DATA TO USE Start Marker

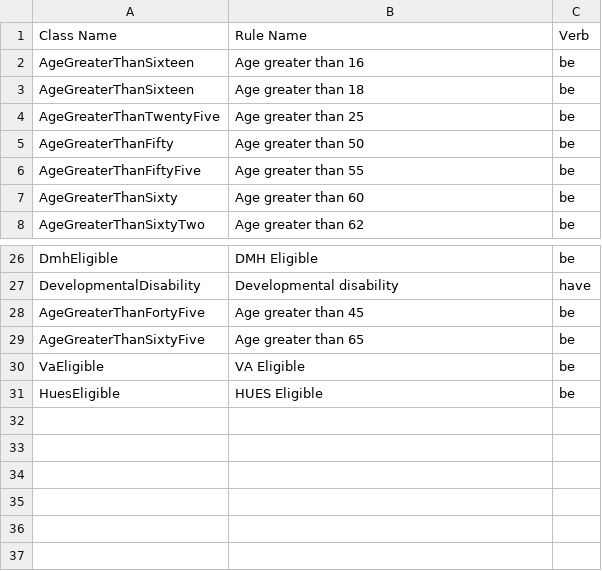
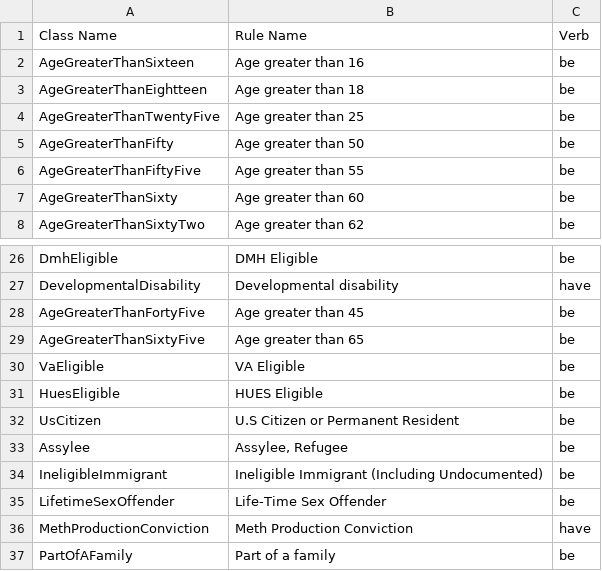
Before and after one commit to greenriver/boston-cas, a CSV file: db/rules.csv, drawn as a sheet; only a part is shown, gaps mark what is left out.

Commit message:
Additional rules to support Springfield

```diff
--- a/db/rules.csv
+++ b/db/rules.csv
@@ -2,3 +2,3 @@ Class Name,Rule Name,Verb
 AgeGreaterThanSixteen,Age greater than 16,be
-AgeGreaterThanSixteen,Age greater than 18,be
+AgeGreaterThanEightteen,Age greater than 18,be
 AgeGreaterThanTwentyFive,Age greater than 25,be
@@ -31 +31,7 @@ VaEligible,VA Eligible,be
 HuesEligible,HUES Eligible,be
+UsCitizen,U.S Citizen or Permanent Resident,be
+Assylee,"Assylee, Refugee",be
+IneligibleImmigrant,"Ineligible Immigrant (Including Undocumented)",be
+LifetimeSexOffender,"Life-Time Sex Offender",be
+MethProductionConviction,Meth Production Conviction,have
+PartOfAFamily,Part of a family,be
```
Also changed, not shown: 11 other files.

DATA TO USE End Marker

Across the records above, return every line that contains the word "AgeGreaterThanSixteen".

| PROBLEM SOLUTION |
 AgeGreaterThanSixteen,Age greater than 16,be
-AgeGreaterThanSixteen,Age greater than 18,be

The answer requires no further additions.